— Exercise directions —
Word for word, restate the entries below, but exclude the images.

>>>

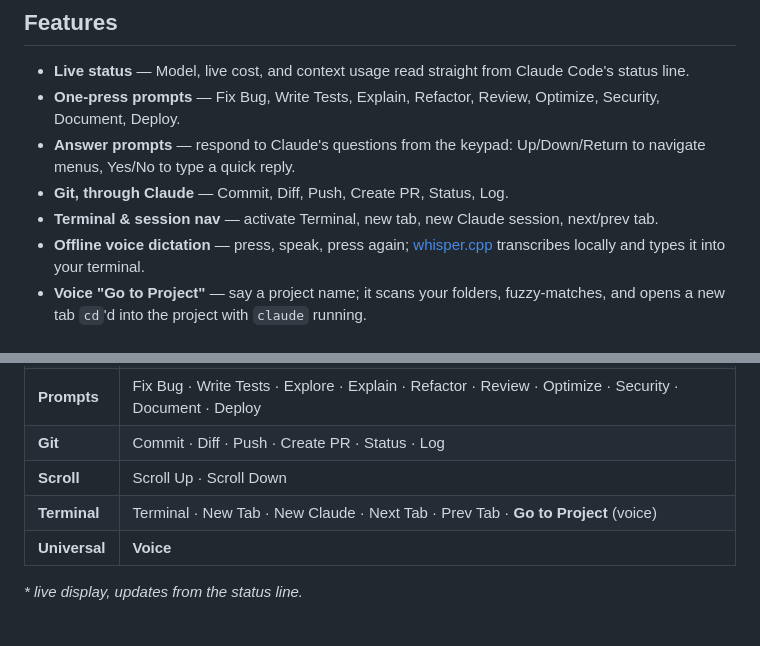
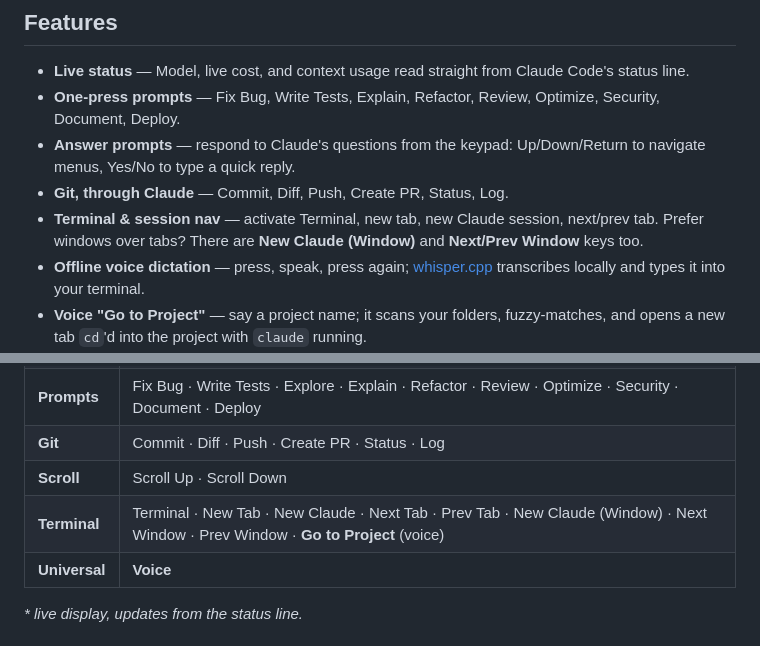
Before and after one commit to rshankras/claude-console, a Markdown page: README.md, 2 parts joined by grey strips. Rendered like a GitHub page.

Commit message:
docs: changelog 1.3.2 + README window keys and descriptions note
Co-Authored-By: Claude Opus 4.8 (1M context) <noreply@anthropic.com>

```diff
--- a/README.md
+++ b/README.md
@@ -14,7 +14,7 @@ Claude Console turns the MX Creative Keypad's nine LCD keys into a control surfa
 - **One‑press prompts** — Fix Bug, Write Tests, Explain, Refactor, Review, Optimize, Security, Document, Deploy.
 - **Answer prompts** — respond to Claude's questions from the keypad: Up/Down/Return to navigate menus, Yes/No to type a quick reply.
 - **Git, through Claude** — Commit, Diff, Push, Create PR, Status, Log.
-- **Terminal & session nav** — activate Terminal, new tab, new Claude session, next/prev tab.
+- **Terminal & session nav** — activate Terminal, new tab, new Claude session, next/prev tab. Prefer windows over tabs? There are **New Claude (Window)** and **Next/Prev Window** keys too.
 - **Offline voice dictation** — press, speak, press again; [whisper.cpp](https://github.com/ggerganov/whisper.cpp) transcribes locally and types it into your terminal.
 - **Voice "Go to Project"** — say a project name; it scans your folders, fuzzy‑matches, and opens a new tab `cd`'d into the project with `claude` running.
 - **Model & modes** — a **Model** key opens the `/model` picker and shows the current model live; **Mode** cycles Claude Code's input modes (normal → auto‑accept edits → plan); plus Compact, Context, Clear.
@@ -173,7 +173,7 @@ Reload the plugin (rebuild, or restart Logi Options+) to pick up edits. Delete t
 | **Prompts** | Fix Bug · Write Tests · Explore · Explain · Refactor · Review · Optimize · Security · Document · Deploy |
 | **Git** | Commit · Diff · Push · Create PR · Status · Log |
 | **Scroll** | Scroll Up · Scroll Down |
-| **Terminal** | Terminal · New Tab · New Claude · Next Tab · Prev Tab · **Go to Project** (voice) |
+| **Terminal** | Terminal · New Tab · New Claude · Next Tab · Prev Tab · New Claude (Window) · Next Window · Prev Window · **Go to Project** (voice) |
 | **Universal** | **Voice** |
 
 *\* live display, updates from the status line.*
```
Also changed, not shown: CHANGELOG.md (+12 -0 lines).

<<<

— Exercise output —
Before and after one commit to rshankras/claude-console, a Markdown page: README.md, 2 parts joined by grey strips. Rendered like a GitHub page.

Commit message:
docs: changelog 1.3.2 + README window keys and descriptions note
Co-Authored-By: Claude Opus 4.8 (1M context) <noreply@anthropic.com>

```diff
--- a/README.md
+++ b/README.md
@@ -14,7 +14,7 @@ Claude Console turns the MX Creative Keypad's nine LCD keys into a control surfa
 - **One‑press prompts** — Fix Bug, Write Tests, Explain, Refactor, Review, Optimize, Security, Document, Deploy.
 - **Answer prompts** — respond to Claude's questions from the keypad: Up/Down/Return to navigate menus, Yes/No to type a quick reply.
 - **Git, through Claude** — Commit, Diff, Push, Create PR, Status, Log.
-- **Terminal & session nav** — activate Terminal, new tab, new Claude session, next/prev tab.
+- **Terminal & session nav** — activate Terminal, new tab, new Claude session, next/prev tab. Prefer windows over tabs? There are **New Claude (Window)** and **Next/Prev Window** keys too.
 - **Offline voice dictation** — press, speak, press again; [whisper.cpp](https://github.com/ggerganov/whisper.cpp) transcribes locally and types it into your terminal.
 - **Voice "Go to Project"** — say a project name; it scans your folders, fuzzy‑matches, and opens a new tab `cd`'d into the project with `claude` running.
 - **Model & modes** — a **Model** key opens the `/model` picker and shows the current model live; **Mode** cycles Claude Code's input modes (normal → auto‑accept edits → plan); plus Compact, Context, Clear.
@@ -173,7 +173,7 @@ Reload the plugin (rebuild, or restart Logi Options+) to pick up edits. Delete t
 | **Prompts** | Fix Bug · Write Tests · Explore · Explain · Refactor · Review · Optimize · Security · Document · Deploy |
 | **Git** | Commit · Diff · Push · Create PR · Status · Log |
 | **Scroll** | Scroll Up · Scroll Down |
-| **Terminal** | Terminal · New Tab · New Claude · Next Tab · Prev Tab · **Go to Project** (voice) |
+| **Terminal** | Terminal · New Tab · New Claude · Next Tab · Prev Tab · New Claude (Window) · Next Window · Prev Window · **Go to Project** (voice) |
 | **Universal** | **Voice** |
 
 *\* live display, updates from the status line.*
```
Also changed, not shown: CHANGELOG.md (+12 -0 lines).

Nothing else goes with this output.